About this task: Show all lines below holding the string "Débito".

*** Opening of Source data ***

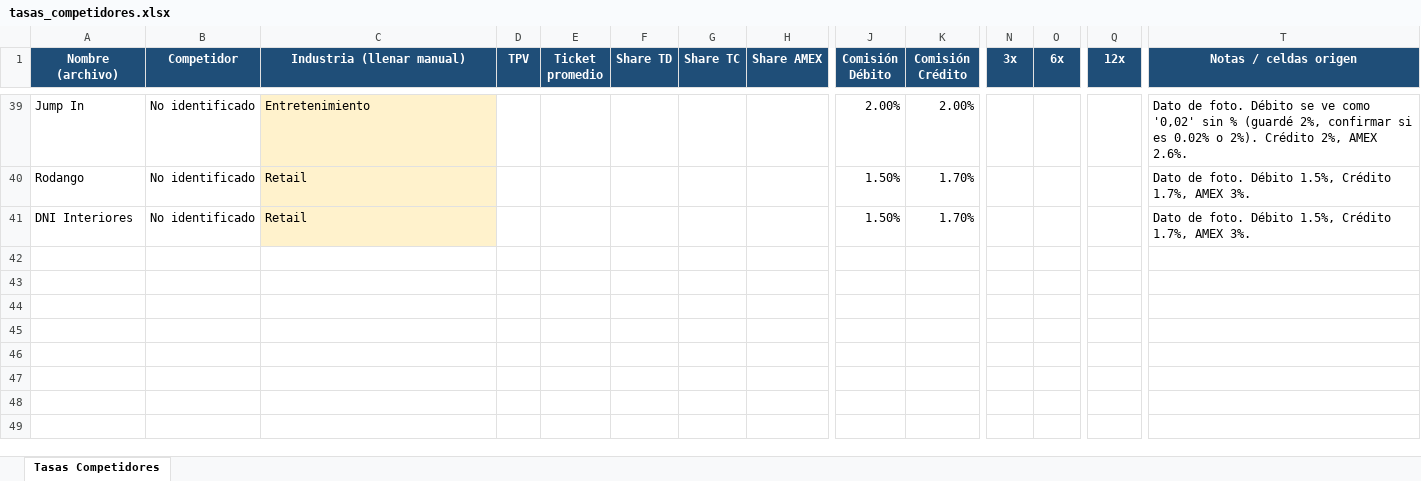
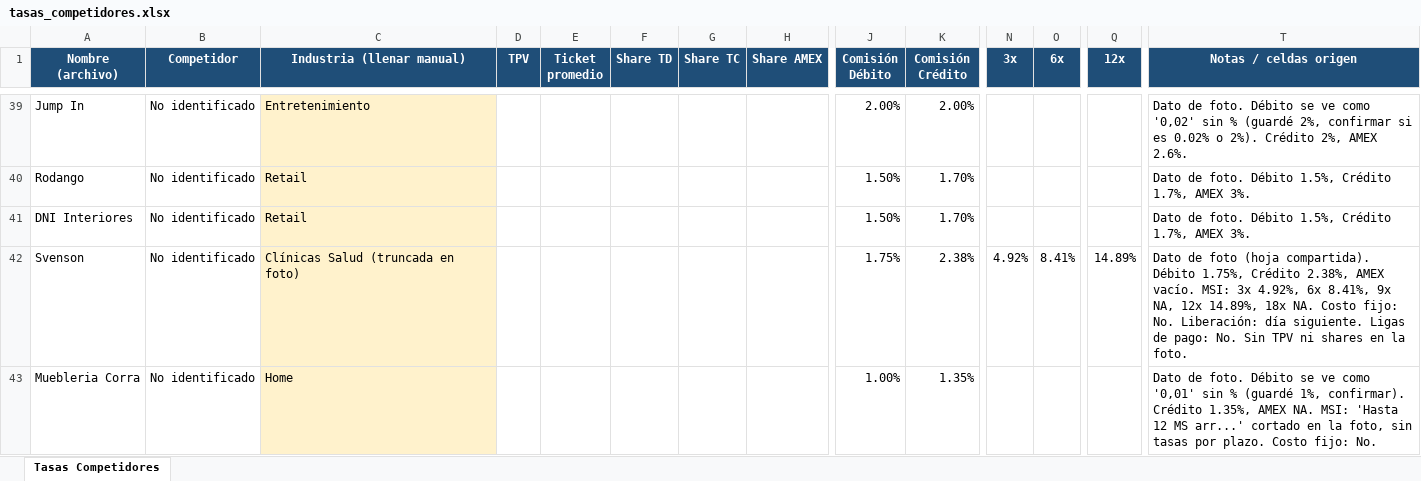
Before and after one commit to danielagomezvargas-bit/BC-HUNTERS-ONESTOPSHOP, an Excel workbook: output/tasas_competidores.xlsx, sheet Tasas Competidores, drawn as a sheet; only a part is shown, gaps mark what is left out; values as stored, in another font and other column widths than the file's, no borders; rows hold the shown columns only; the diff names each change by its address in the sheet, - before the commit and + after, or states it on an @@ line.

```diff
--- a/output/tasas_competidores.xlsx (sheet Tasas Competidores)
+++ b/output/tasas_competidores.xlsx (sheet Tasas Competidores)
+row 42: Svenson | No identificado | Clínicas Salud (truncada en foto) |  |  |  |  |  | 1.75% | 2.38% | 4.92% | 8.41% | 14.89% | Dato de foto (hoja compartida). Débito 1.75%, Crédito 2.38%, AMEX vacío. MSI: 3x 4.92%, 6x 8.41%, 9x NA, 12x 14.89%, 18x NA. Costo fijo: No. Liberación: día siguiente. Ligas de pago: No. Sin TPV ni shares en la foto.
+row 43: Muebleria Corra | No identificado | Home |  |  |  |  |  | 1.00% | 1.35% |  |  |  | Dato de foto. Débito se ve como '0,01' sin % (guardé 1%, confirmar). Crédito 1.35%, AMEX NA. MSI: 'Hasta 12 MS arr...' cortado en la foto, sin tasas por plazo. Costo fijo: No.
```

*** Close of Source data ***

Problem solution:
+row 42: Svenson | No identificado | Clínicas Salud (truncada en foto) |  |  |  |  |  | 1.75% | 2.38% | 4.92% | 8.41% | 14.89% | Dato de foto (hoja compartida). Débito 1.75%, Crédito 2.38%, AMEX vacío. MSI: 3x 4.92%, 6x 8.41%, 9x NA, 12x 14.89%, 18x NA. Costo fijo: No. Liberación: día siguiente. Ligas de pago: No. Sin TPV ni shares en la foto.
+row 43: Muebleria Corra | No identificado | Home |  |  |  |  |  | 1.00% | 1.35% |  |  |  | Dato de foto. Débito se ve como '0,01' sin % (guardé 1%, confirmar). Crédito 1.35%, AMEX NA. MSI: 'Hasta 12 MS arr...' cortado en la foto, sin tasas por plazo. Costo fijo: No.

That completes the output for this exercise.